Royce Buckingham was born in Richland and has a degree in English from Whitman College and a law degree from the University of Oregon. He moved to Bellingham after attending law school and is a Whatcom County prosecuting attorney.
But he has always enjoyed writing creative fiction. Since he was young he has loved science fiction, fantasy and role-playing novels. He's had his share of rejection notices, but he's now a multi-award-winning author.
His middle-school novel, "Demonkeeper," has been adapted as a play, "Monster Keeper," and will be staged this weekend, Aug. 8-10, at Western Washington University's Performing Arts Center Mainstage Theatre, directed by Deb Currier.

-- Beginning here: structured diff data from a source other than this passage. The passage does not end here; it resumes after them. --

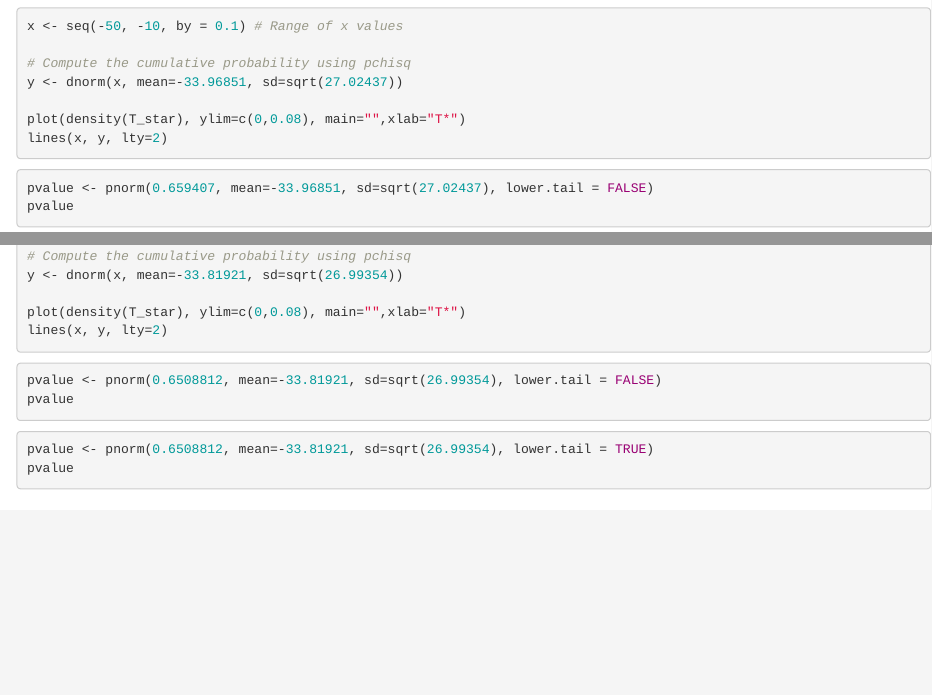
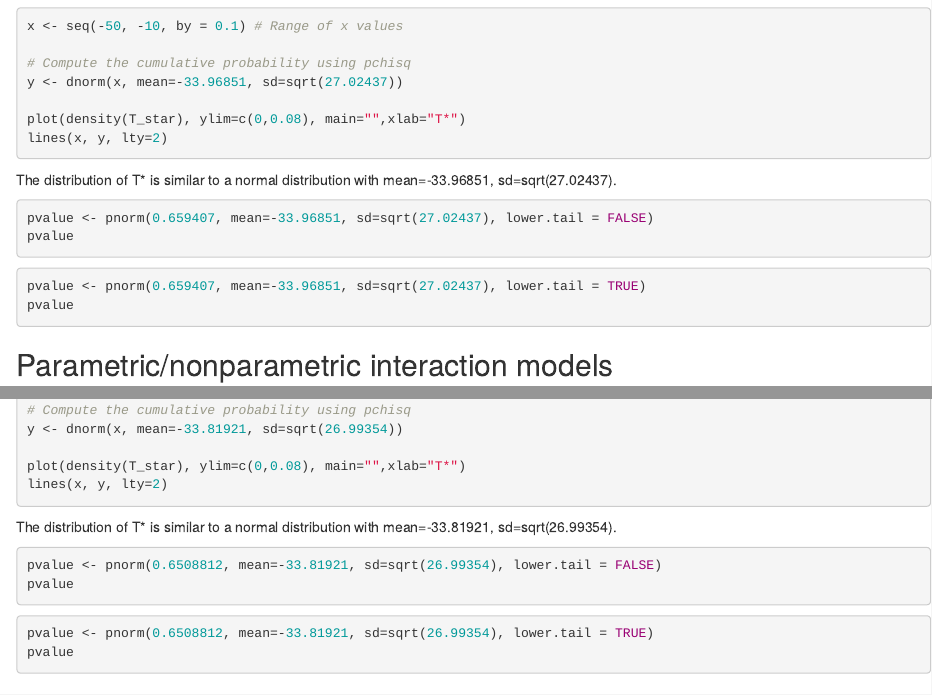
Before and after one commit to lyvqian/BIOSTAT-885-Final-Project, an R Markdown document (Kernel Method.Rmd): the page in a window 1100 px wide, from 4670 px down, and a second part further down, joined at a grey line. Rendered offline with R 4.5, knitr and Pandoc, with nearby package versions; the code chunks are not run, so their results and figures are left out.

Commit message:
Update Kernel Method.Rmd

````diff
--- a/Kernel Method.Rmd
+++ b/Kernel Method.Rmd
@@ -279,6 +279,8 @@ plot(density(T_star), ylim=c(0,0.08), main="",xlab="T*")
 lines(x, y, lty=2)
 ```
 
+The distribution of T* is similar to a normal distribution with mean=-33.96851, sd=sqrt(27.02437).
+
 ```{r}
 pvalue <- pnorm(0.659407, mean=-33.96851, sd=sqrt(27.02437), lower.tail = FALSE)
 pvalue
@@ -346,6 +348,8 @@ plot(density(T_star), ylim=c(0,0.08), main="",xlab="T*")
 lines(x, y, lty=2)
 ```
 
+The distribution of T* is similar to a normal distribution with mean=-33.81921, sd=sqrt(26.99354).
+
 ```{r}
 pvalue <- pnorm(0.6508812, mean=-33.81921, sd=sqrt(26.99354), lower.tail = FALSE)
 pvalue
````
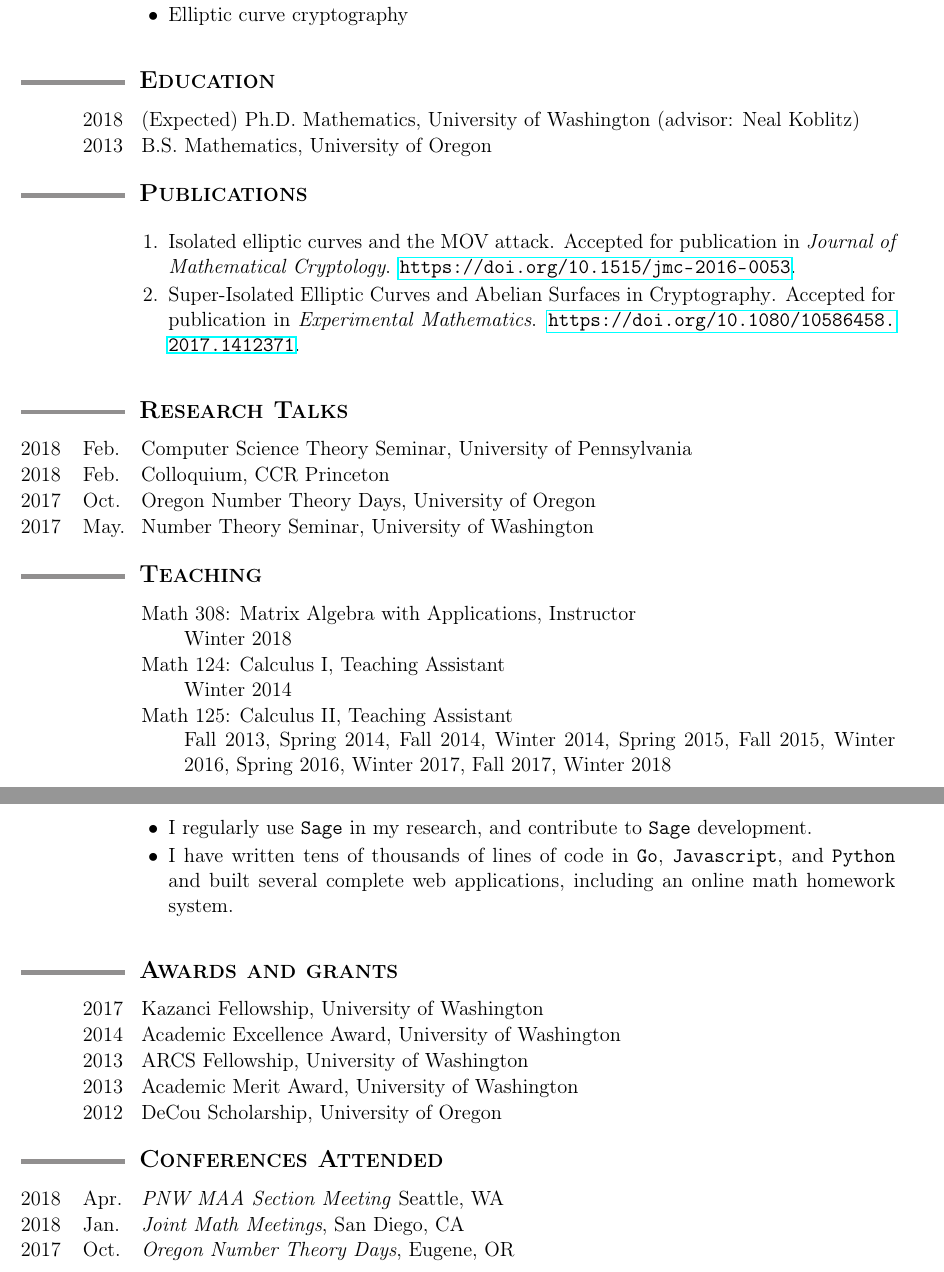
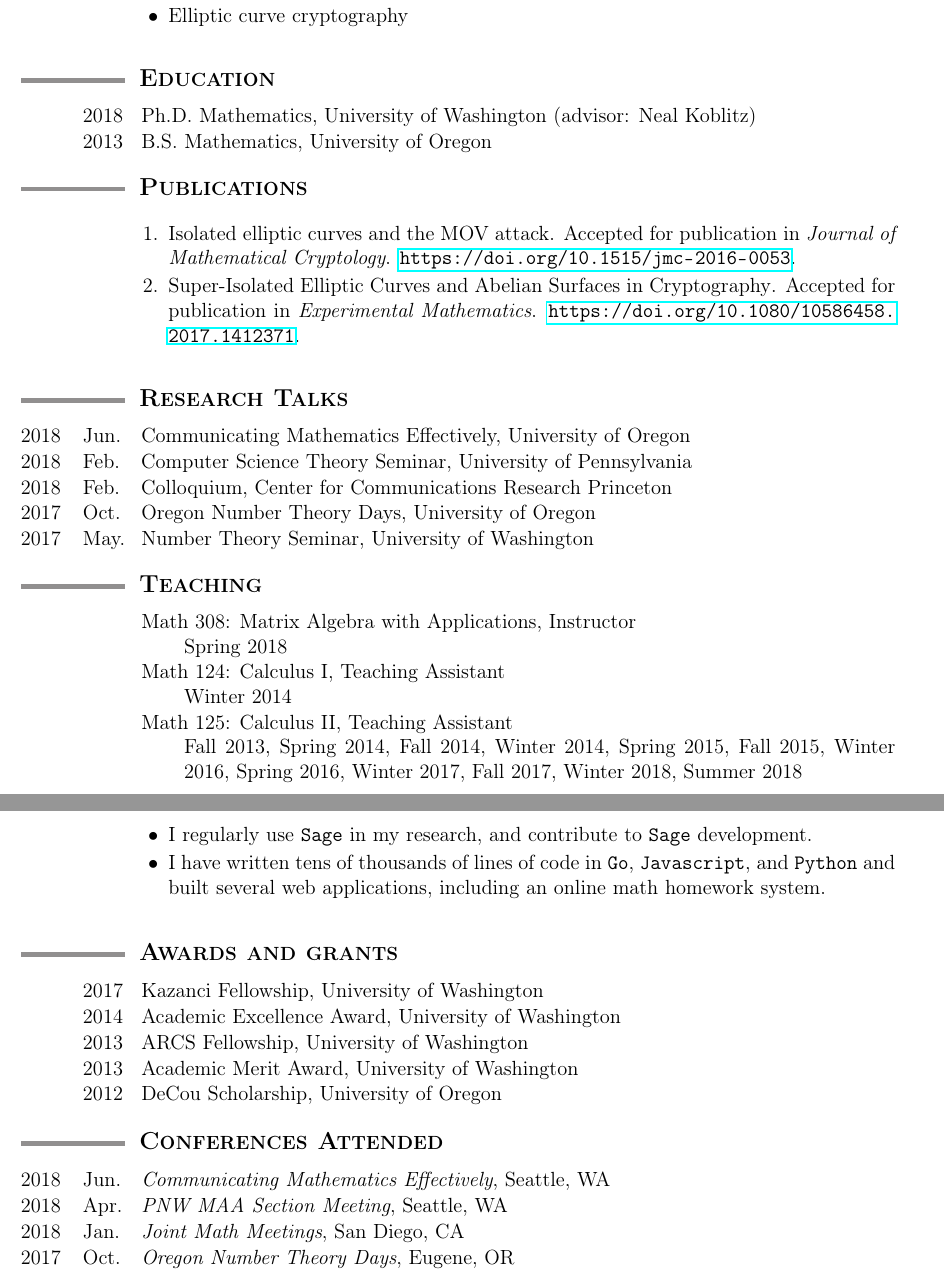
Before and after one commit to tscholl2/mathweb, a LaTeX CV (cv/cv.tex): two parts of pages 1 and 2 of 3, joined at a grey line, cut so that both start at the same text. Compiled offline with pdfLaTeX.

Commit message:
update CV/resume with CME conference, degree, summer teaching

```diff
--- a/cv/cv.tex
+++ b/cv/cv.tex
@@ -131,7 +131,7 @@
 		\begin{date_section}
 
 			% 2013-
-			\yearmo{}{2018} (Expected) Ph.D. Mathematics, University of Washington (advisor: Neal Koblitz)
+			\yearmo{}{2018} Ph.D. Mathematics, University of Washington (advisor: Neal Koblitz)
 
 			\yearmo{}{2013} % 2011-2013
 			B.S. Mathematics, University of Oregon
@@ -174,6 +174,11 @@
 
 	\begin{date_section}
 
+		\yearmo{2018}{Jun.} % June 19,21 2018
+		Communicating Mathematics Effectively,
+		University of Oregon
+%		Isolated Curves in Cryptography
+
 		\yearmo{2018}{Feb.} % Feb 16 2018
 		Computer Science Theory Seminar,
 		University of Pennsylvania
@@ -181,7 +186,7 @@
 
 		\yearmo{2018}{Feb.} % Feb 15 2018
 		Colloquium,
-		CCR Princeton
+		Center for Communications Research Princeton
 %		Isolated Abelian Varieties over Finite Fields
 
 		\yearmo{2017}{Oct.} % Oct 21 2017
@@ -205,7 +210,7 @@
 		\yearmo{}{} Math 308: Matrix Algebra with Applications, Instructor
 %		\\ (writing exams, assigning grades and homework, lecturing)
 		\\
-		Winter 2018
+		Spring 2018
 
 		\yearmo{}{} Math 124: Calculus I, Teaching Assistant
 		\\
@@ -214,7 +219,7 @@
 
 		\yearmo{}{} Math 125: Calculus II, Teaching Assistant
 		\\
-		Fall 2013, Spring 2014, Fall 2014, Winter 2014, Spring 2015, Fall 2015, Winter 2016, Spring 2016, Winter 2017, Fall 2017, Winter 2018
+		Fall 2013, Spring 2014, Fall 2014, Winter 2014, Spring 2015, Fall 2015, Winter 2016, Spring 2016, Winter 2017, Fall 2017, Winter 2018, Summer 2018
 %		\\ (grading, leading problem sessions)
 
 		\yearmo{}{} Math 126: Calculus III, Teaching Assistant
@@ -303,7 +308,7 @@
 		% https://trac.sagemath.org/ticket/18504
 		% https://trac.sagemath.org/ticket/6566
 		% https://trac.sagemath.org/ticket/3231
-		\item I have written tens of thousands of lines of code in {\tt Go}, {\tt Javascript}, and {\tt Python} and built several complete web applications, including an online math homework system.
+		\item I have written tens of thousands of lines of code in {\tt Go}, {\tt Javascript}, and {\tt Python} and built several web applications, including an online math homework system.
 	\end{enumerate}
 
 
@@ -382,8 +387,12 @@
 	%%%%%%%%%%%%%%%%%%%%%%%%%%%%%%%%%%%%%%%%%%%%%%%%%%%%%%%%%%%%
 
 	\begin{date_section}
+		\yearmo{2018}{Jun.} % June 18-22, 2018
+		\emph{Communicating Mathematics Effectively},
+		Seattle, WA
+
 		\yearmo{2018}{Apr.} % April 20, 2018
-		\emph{PNW MAA Section Meeting}
+		\emph{PNW MAA Section Meeting},
 		Seattle, WA
 		% Helped run Sagee minicourse
 
```
Also changed, not shown: cv/resume.tex (+2 -2 lines), cv/cv.pdf, cv/resume.pdf.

Here's the story behind his story.
Question: How did "Demonkeeper" and "Monster Keeper" come to be?
Answer: "Demonkeeper" began as a story about a boy I used to see when I worked in juvenile court. He lived on the streets in downtown Bellingham and his life was total chaos. So I thought, "What if the chaos in a boy's life was represented by monsters only he could see?"
From that serious situation I created an allegorical tale about children needing a home and good mentors. This was my first novel. I've always loved monsters, and with two boys of my own (and having been a boy myself), I was truly "writing what I knew."
The female lead in this tale is confident and adventurous, whereas our boy is a bit timid and desperate. They complement one another well, just like an older married couple might.
Q: What was the process of bringing "Monster Keeper" to the stage?
A: Deb Currier was the instructor at the WWU Summer Youth Theatre Institute my boys attended for years, so she knew I was an award-winning children's author and she asked if she could adapt one of my stories. I said "Sure!"
And when I reviewed her adaptation of "Demonkeeper," I could immediately see that she "got it."
We met at La Fiamma over pizza to work on it.
Q: Any warnings for younger readers or audience members?
A: The book is spooky, but the demons are not "evil" or "devils." They are manifestations of chaos.
The play "Monster Keeper" will be appropriate for children who can handle Harry Potter; spooky for sure, but not too horrific. (Although kids can get eaten, just like in "Hansel and Gretel.")
The core idea of the story is the role of chaos in children's lives. Come see the show, and watch for that theme!
Q: What are some of the awards you've won?
A: I've been fortunate to recently have a lot of success. Or perhaps years of hard work are paying off. We've had two bestsellers in Germany ("Demonkeeper" and "Die Karte Der Wel"- "Map of the World").
My book "The Dead Boys" was just given the Sasquatch Award by Washington librarians for best middle-grade book.
I used to get a lot of amateur awards. Now I'm getting state level recognition and having commercial success overseas.
Next up - national awards and big commercial success at home! At least one can hope.
Q: As a father, husband, writer and a prosecuting attorney, what are your secrets to time management?
A: I write every day. That's my super-duper, top-secret method of time management.
It's like exercise or brushing your teeth; if you do it regularly, you see results over time. It takes discipline. I write in the morning, at lunch and in the evening, in between my day job, raising kids, volunteer coaching baseball for the Boys and Girls Club, and staying in shape.
Q: What's next?
A: My next big thing is a young adult thriller called "The Terminals." It's about a Western Washington University student who finds out he has a year to live and joins a secret organization for kids who spend their last year of life running dangerous spy missions. It's coming out Oct. 14. I believe Village Books will be doing an event with me (my incredible wife, Cara, is on that).
After "The Terminals," I have an adult legal thriller called "Impasse" coming out in the spring of 2015. That's new and different for me ... and kind of scary. We'll see how that goes!
When: 7 p.m. Friday and Saturday, Aug. 8-9, and 2 p.m. Sunday, Aug. 10.
Where: Western Washington University Performing Arts Center, Mainstage Theatre.
Tickets: $8 in advance, $10 at the door, at 360-650-6146 and tickets.wwu.edu.